• _What is needed_
The entries need to be copied exactly as they stand, images left out.

Version comparison data:
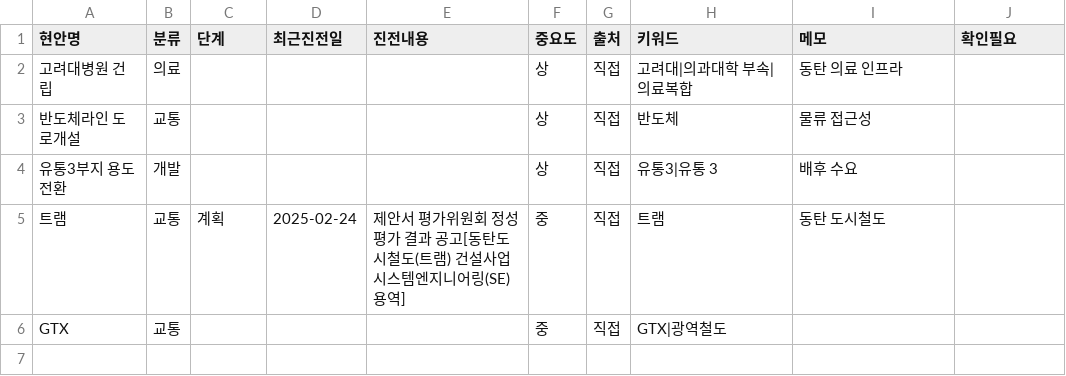
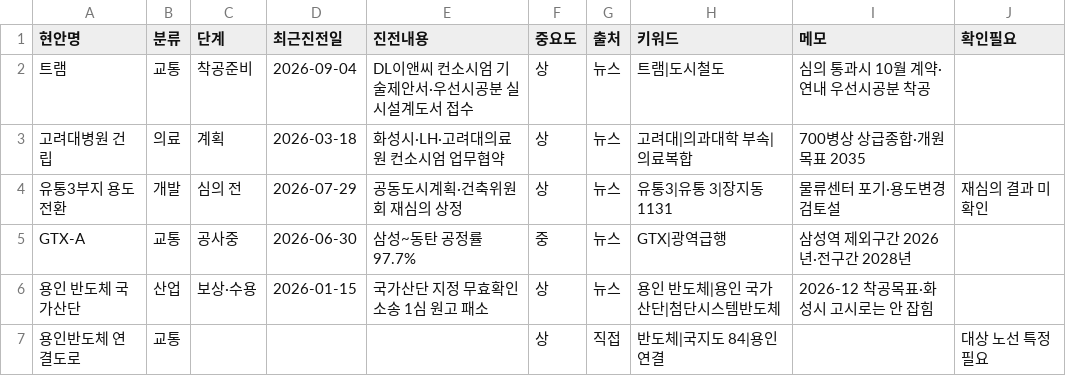
Before and after one commit to jay70park-cyber/jisik-blog-auto, a CSV file: data/local_agenda.csv, drawn as a sheet.

Commit message:
Add files via upload

```diff
--- a/data/local_agenda.csv
+++ b/data/local_agenda.csv
@@ -1,6 +1,7 @@
 현안명,분류,단계,최근진전일,진전내용,중요도,출처,키워드,메모,확인필요
-고려대병원 건립,의료,,,,상,직접,고려대|의과대학 부속|의료복합,동탄 의료 인프라,
-반도체라인 도로개설,교통,,,,상,직접,반도체,물류 접근성,
-유통3부지 용도전환,개발,,,,상,직접,유통3|유통 3,배후 수요,
-트램,교통,계획,2025-02-24,제안서 평가위원회 정성평가 결과 공고[동탄도시철도(트램) 건설사업 시스템엔지니어링(SE) 용역],중,직접,트램,동탄 도시철도,
-GTX,교통,,,,중,직접,GTX|광역철도,,
+트램,교통,착공준비,2026-09-04,DL이앤씨 컨소시엄 기술제안서·우선시공분 실시설계도서 접수,상,뉴스,트램|도시철도,심의 통과시 10월 계약·연내 우선시공분 착공,
+고려대병원 건립,의료,계획,2026-03-18,화성시·LH·고려대의료원 컨소시엄 업무협약,상,뉴스,고려대|의과대학 부속|의료복합,700병상 상급종합·개원목표 2035,
+유통3부지 용도전환,개발,심의 전,2026-07-29,공동도시계획·건축위원회 재심의 상정,상,뉴스,유통3|유통 3|장지동 1131,물류센터 포기·용도변경 검토설,재심의 결과 미확인
+GTX-A,교통,공사중,2026-06-30,삼성~동탄 공정률 97.7%,중,뉴스,GTX|광역급행,삼성역 제외구간 2026년·전구간 2028년,
+용인 반도체 국가산단,산업,보상·수용,2026-01-15,국가산단 지정 무효확인소송 1심 원고 패소,상,뉴스,용인 반도체|용인 국가산단|첨단시스템반도체,2026-12 착공목표·화성시 고시로는 안 잡힘,
+용인반도체 연결도로,교통,,,,상,직접,반도체|국지도 84|용인 연결,,대상 노선 특정 필요
```
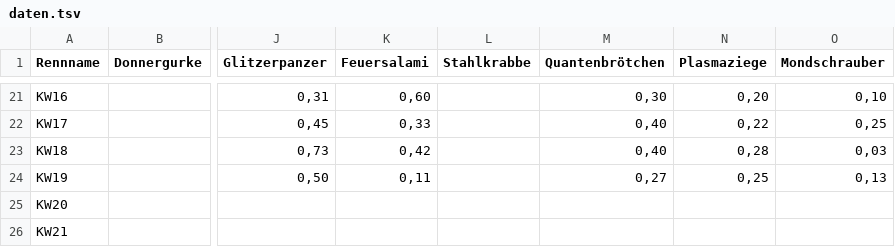
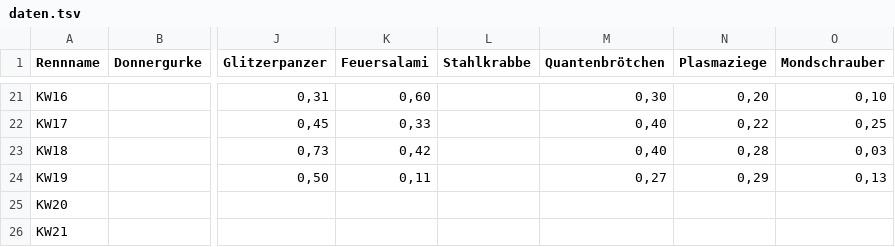
Before and after one commit to christianknoll-create/sdr, a TSV file: daten.tsv, drawn as a sheet; only a part is shown, gaps mark what is left out; the diff names each change by its address in the sheet, - before the commit and + after, or states it on an @@ line.

```diff
--- a/daten.tsv
+++ b/daten.tsv
-N24 (Plasmaziege): 0,25
+N24 (Plasmaziege): 0,29
```
Also changed, not shown: 1 other file.
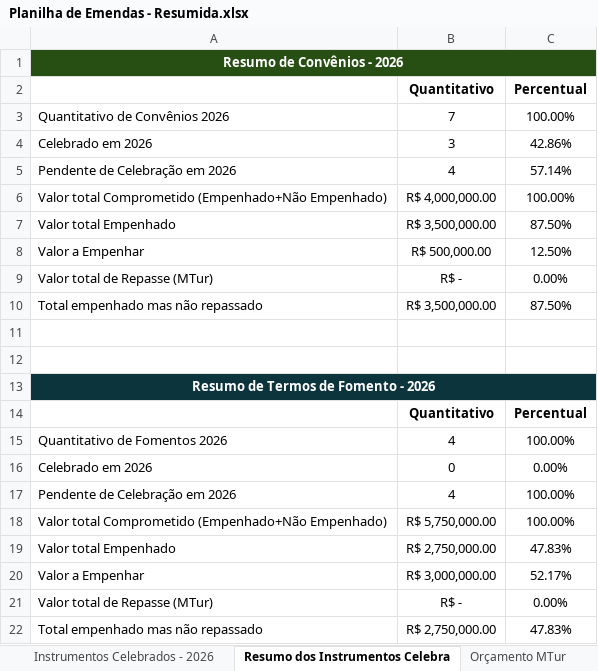
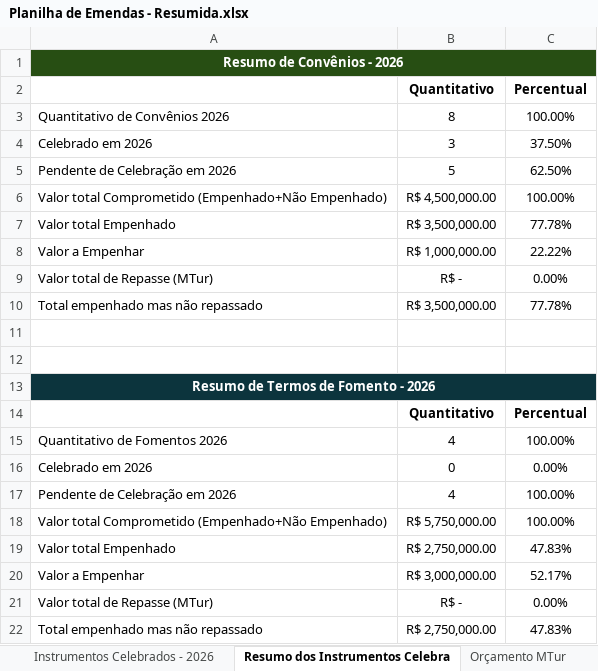
Before and after one commit to ronaldysantoss10-jpg/painel-mtur, an Excel workbook: Planilha de Emendas - Resumida.xlsx, sheet Resumo dos Instrumentos Celebra, drawn as a sheet; values as stored, in another font and other column widths than the file's, no borders; the diff names each change by its address in the sheet, - before the commit and + after, or states it on an @@ line.

```diff
--- a/Planilha de Emendas - Resumida.xlsx (sheet Resumo dos Instrumentos Celebra)
+++ b/Planilha de Emendas - Resumida.xlsx (sheet Resumo dos Instrumentos Celebra)
-B3: 7
+B3: 8
-C4: 42.86%
+C4: 37.50%
-B5: 4
+B5: 5
-C5: 57.14%
+C5: 62.50%
-B6: R$ 4,000,000.00
+B6: R$ 4,500,000.00
-C7: 87.50%
+C7: 77.78%
-B8: R$ 500,000.00
+B8: R$ 1,000,000.00
-C8: 12.50%
+C8: 22.22%
-C10: 87.50%
+C10: 77.78%
```
Also changed, not shown: sheet Instrumentos Celebrados - 2026, sheet Resumo de Convênios, sheet Convênios, formulas that keep their value.
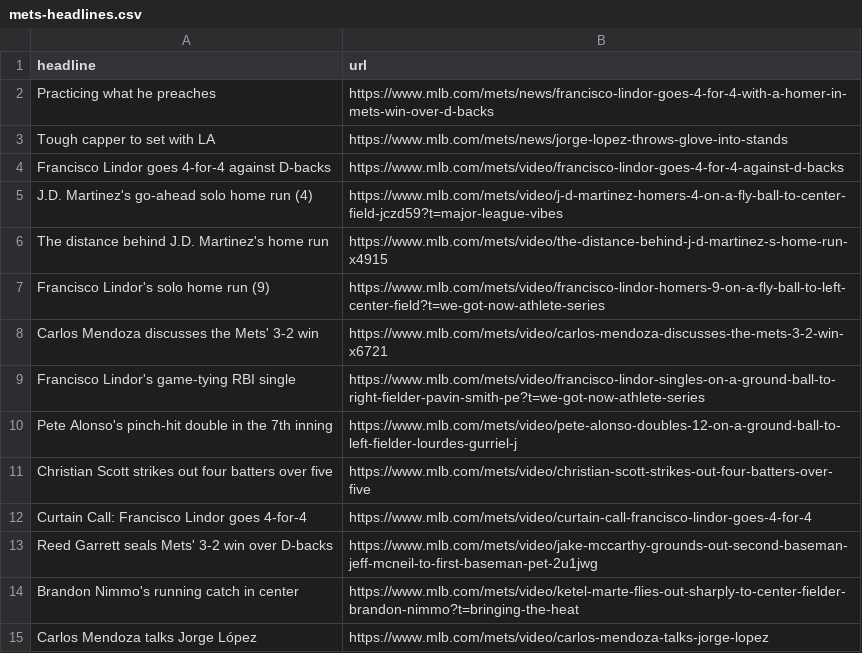
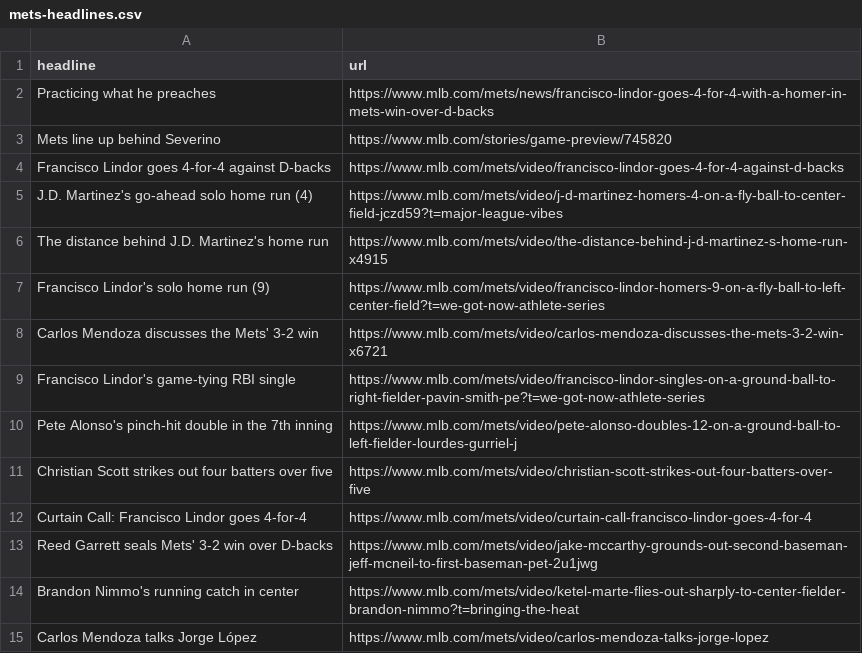
Before and after one commit to atd124/autoscraper-history-main, a CSV file: mets-headlines.csv, drawn as a sheet.

```diff
--- a/mets-headlines.csv
+++ b/mets-headlines.csv
@@ -2,3 +2,3 @@ headline,url
 Practicing what he preaches,https://www.mlb.com/mets/news/francisco-lindor-goes-4-for-4-with-a-homer-in-mets-win-over-d-backs
-Tough capper to set with LA,https://www.mlb.com/mets/news/jorge-lopez-throws-glove-into-stands
+Mets line up behind Severino,https://www.mlb.com/stories/game-preview/745820
 Francisco Lindor goes 4-for-4 against D-backs,https://www.mlb.com/mets/video/francisco-lindor-goes-4-for-4-against-d-backs
```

• _Output below_
Before and after one commit to jay70park-cyber/jisik-blog-auto, a CSV file: data/local_agenda.csv, drawn as a sheet.

Commit message:
Add files via upload

```diff
--- a/data/local_agenda.csv
+++ b/data/local_agenda.csv
@@ -1,6 +1,7 @@
 현안명,분류,단계,최근진전일,진전내용,중요도,출처,키워드,메모,확인필요
-고려대병원 건립,의료,,,,상,직접,고려대|의과대학 부속|의료복합,동탄 의료 인프라,
-반도체라인 도로개설,교통,,,,상,직접,반도체,물류 접근성,
-유통3부지 용도전환,개발,,,,상,직접,유통3|유통 3,배후 수요,
-트램,교통,계획,2025-02-24,제안서 평가위원회 정성평가 결과 공고[동탄도시철도(트램) 건설사업 시스템엔지니어링(SE) 용역],중,직접,트램,동탄 도시철도,
-GTX,교통,,,,중,직접,GTX|광역철도,,
+트램,교통,착공준비,2026-09-04,DL이앤씨 컨소시엄 기술제안서·우선시공분 실시설계도서 접수,상,뉴스,트램|도시철도,심의 통과시 10월 계약·연내 우선시공분 착공,
+고려대병원 건립,의료,계획,2026-03-18,화성시·LH·고려대의료원 컨소시엄 업무협약,상,뉴스,고려대|의과대학 부속|의료복합,700병상 상급종합·개원목표 2035,
+유통3부지 용도전환,개발,심의 전,2026-07-29,공동도시계획·건축위원회 재심의 상정,상,뉴스,유통3|유통 3|장지동 1131,물류센터 포기·용도변경 검토설,재심의 결과 미확인
+GTX-A,교통,공사중,2026-06-30,삼성~동탄 공정률 97.7%,중,뉴스,GTX|광역급행,삼성역 제외구간 2026년·전구간 2028년,
+용인 반도체 국가산단,산업,보상·수용,2026-01-15,국가산단 지정 무효확인소송 1심 원고 패소,상,뉴스,용인 반도체|용인 국가산단|첨단시스템반도체,2026-12 착공목표·화성시 고시로는 안 잡힘,
+용인반도체 연결도로,교통,,,,상,직접,반도체|국지도 84|용인 연결,,대상 노선 특정 필요
```
Before and after one commit to christianknoll-create/sdr, a TSV file: daten.tsv, drawn as a sheet; only a part is shown, gaps mark what is left out; the diff names each change by its address in the sheet, - before the commit and + after, or states it on an @@ line.

```diff
--- a/daten.tsv
+++ b/daten.tsv
-N24 (Plasmaziege): 0,25
+N24 (Plasmaziege): 0,29
```
Also changed, not shown: 1 other file.
Before and after one commit to ronaldysantoss10-jpg/painel-mtur, an Excel workbook: Planilha de Emendas - Resumida.xlsx, sheet Resumo dos Instrumentos Celebra, drawn as a sheet; values as stored, in another font and other column widths than the file's, no borders; the diff names each change by its address in the sheet, - before the commit and + after, or states it on an @@ line.

```diff
--- a/Planilha de Emendas - Resumida.xlsx (sheet Resumo dos Instrumentos Celebra)
+++ b/Planilha de Emendas - Resumida.xlsx (sheet Resumo dos Instrumentos Celebra)
-B3: 7
+B3: 8
-C4: 42.86%
+C4: 37.50%
-B5: 4
+B5: 5
-C5: 57.14%
+C5: 62.50%
-B6: R$ 4,000,000.00
+B6: R$ 4,500,000.00
-C7: 87.50%
+C7: 77.78%
-B8: R$ 500,000.00
+B8: R$ 1,000,000.00
-C8: 12.50%
+C8: 22.22%
-C10: 87.50%
+C10: 77.78%
```
Also changed, not shown: sheet Instrumentos Celebrados - 2026, sheet Resumo de Convênios, sheet Convênios, formulas that keep their value.
Before and after one commit to atd124/autoscraper-history-main, a CSV file: mets-headlines.csv, drawn as a sheet.

```diff
--- a/mets-headlines.csv
+++ b/mets-headlines.csv
@@ -2,3 +2,3 @@ headline,url
 Practicing what he preaches,https://www.mlb.com/mets/news/francisco-lindor-goes-4-for-4-with-a-homer-in-mets-win-over-d-backs
-Tough capper to set with LA,https://www.mlb.com/mets/news/jorge-lopez-throws-glove-into-stands
+Mets line up behind Severino,https://www.mlb.com/stories/game-preview/745820
 Francisco Lindor goes 4-for-4 against D-backs,https://www.mlb.com/mets/video/francisco-lindor-goes-4-for-4-against-d-backs
```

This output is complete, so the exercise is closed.